In fact, one could make the argument — and I think it’s a good one — that because the Breeders’ Cup draws so many top horses, overlay winners are the norm, not the exception. This is borne out by the fact that, since 1997, one could’ve made a tidy 7.4 percent profit simply by betting on every BC entrant that went to post at odds equal to or greater than its morning-line price. What’s more, this straightforward approach would have been profitable in eight of the 17 years, indicating that the overall positive ROI is not a fluke.

However, I’ve found a better way to make big profits betting overlays in the Breeders’ Cup — and it doesn’t require watching the tote board. Simply find a reliable fair odds line and use the morning line odds to find potential overlays.

I did exactly this with my Win Factor Report (computerized fair odds line) and came up with the following:

Playing only those horses whose morning line odds were greater than their fair odds finds a player winning 10 of 16 years since 1998, with an overall return on investment of 78.78 percent. Granted, the losing years — 1998-99, 2001, 2006-07 and last year — were brutal, but the overall results make up for the occasional down year.

2014 Breeders’ Cup Betting Guide Now Available

My 2014 Breeders’ Cup Betting Guide is now available through In the Guide, you’ll find all kinds of cool stats, as well as speed and pace figures for all the likely Breeders’ Cup contenders.

* Find out what kind of workout has produced a 93 percent profit since 1997.

* Discover what single factor has pointed to 22 of the last 23 BC Classic winners.
* Get the truth on the Santa Anita “speed bias.”

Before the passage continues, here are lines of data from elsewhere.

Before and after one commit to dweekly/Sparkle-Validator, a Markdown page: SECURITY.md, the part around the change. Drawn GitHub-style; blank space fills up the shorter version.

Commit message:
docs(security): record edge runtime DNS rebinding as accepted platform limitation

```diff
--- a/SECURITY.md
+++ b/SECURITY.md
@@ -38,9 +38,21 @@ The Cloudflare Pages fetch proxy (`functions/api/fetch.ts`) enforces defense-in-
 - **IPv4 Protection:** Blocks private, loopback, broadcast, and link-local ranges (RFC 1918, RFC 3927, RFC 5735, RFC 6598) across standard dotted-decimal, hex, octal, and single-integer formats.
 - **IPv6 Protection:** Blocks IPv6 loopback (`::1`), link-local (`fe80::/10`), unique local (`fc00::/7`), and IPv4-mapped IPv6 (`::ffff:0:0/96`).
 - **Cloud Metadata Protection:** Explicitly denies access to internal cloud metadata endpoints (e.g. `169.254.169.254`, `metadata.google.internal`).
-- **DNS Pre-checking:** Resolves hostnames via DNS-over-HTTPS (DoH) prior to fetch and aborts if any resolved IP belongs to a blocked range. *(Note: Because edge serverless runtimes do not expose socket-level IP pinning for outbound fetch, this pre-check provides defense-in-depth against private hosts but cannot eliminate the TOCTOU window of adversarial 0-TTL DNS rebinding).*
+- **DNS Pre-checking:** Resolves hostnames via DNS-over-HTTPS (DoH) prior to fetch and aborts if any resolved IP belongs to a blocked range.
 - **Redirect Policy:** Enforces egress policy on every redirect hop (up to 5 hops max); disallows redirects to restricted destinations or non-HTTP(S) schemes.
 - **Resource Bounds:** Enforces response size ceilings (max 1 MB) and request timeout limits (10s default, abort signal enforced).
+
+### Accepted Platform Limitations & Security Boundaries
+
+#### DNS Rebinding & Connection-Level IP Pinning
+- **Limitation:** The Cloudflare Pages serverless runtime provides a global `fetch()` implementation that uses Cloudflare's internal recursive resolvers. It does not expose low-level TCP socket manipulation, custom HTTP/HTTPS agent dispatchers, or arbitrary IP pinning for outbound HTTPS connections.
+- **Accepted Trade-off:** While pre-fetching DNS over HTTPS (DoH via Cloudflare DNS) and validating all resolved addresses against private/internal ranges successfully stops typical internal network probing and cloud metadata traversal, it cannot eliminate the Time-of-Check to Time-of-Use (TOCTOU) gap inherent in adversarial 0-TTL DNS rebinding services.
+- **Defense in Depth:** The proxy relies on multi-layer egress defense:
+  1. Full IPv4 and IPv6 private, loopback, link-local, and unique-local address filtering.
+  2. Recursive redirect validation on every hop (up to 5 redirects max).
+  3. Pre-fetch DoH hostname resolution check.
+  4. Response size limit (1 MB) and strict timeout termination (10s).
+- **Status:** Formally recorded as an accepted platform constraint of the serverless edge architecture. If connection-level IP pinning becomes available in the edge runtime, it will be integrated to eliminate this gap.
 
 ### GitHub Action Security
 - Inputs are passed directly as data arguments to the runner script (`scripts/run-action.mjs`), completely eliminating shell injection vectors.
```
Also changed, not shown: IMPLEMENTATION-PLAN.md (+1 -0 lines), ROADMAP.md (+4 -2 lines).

* What running style has proven most effective in BC dirt races since 1997? BC turf races?

To get your Guide and other great Breeders’ Cup handicapping products, click HERE.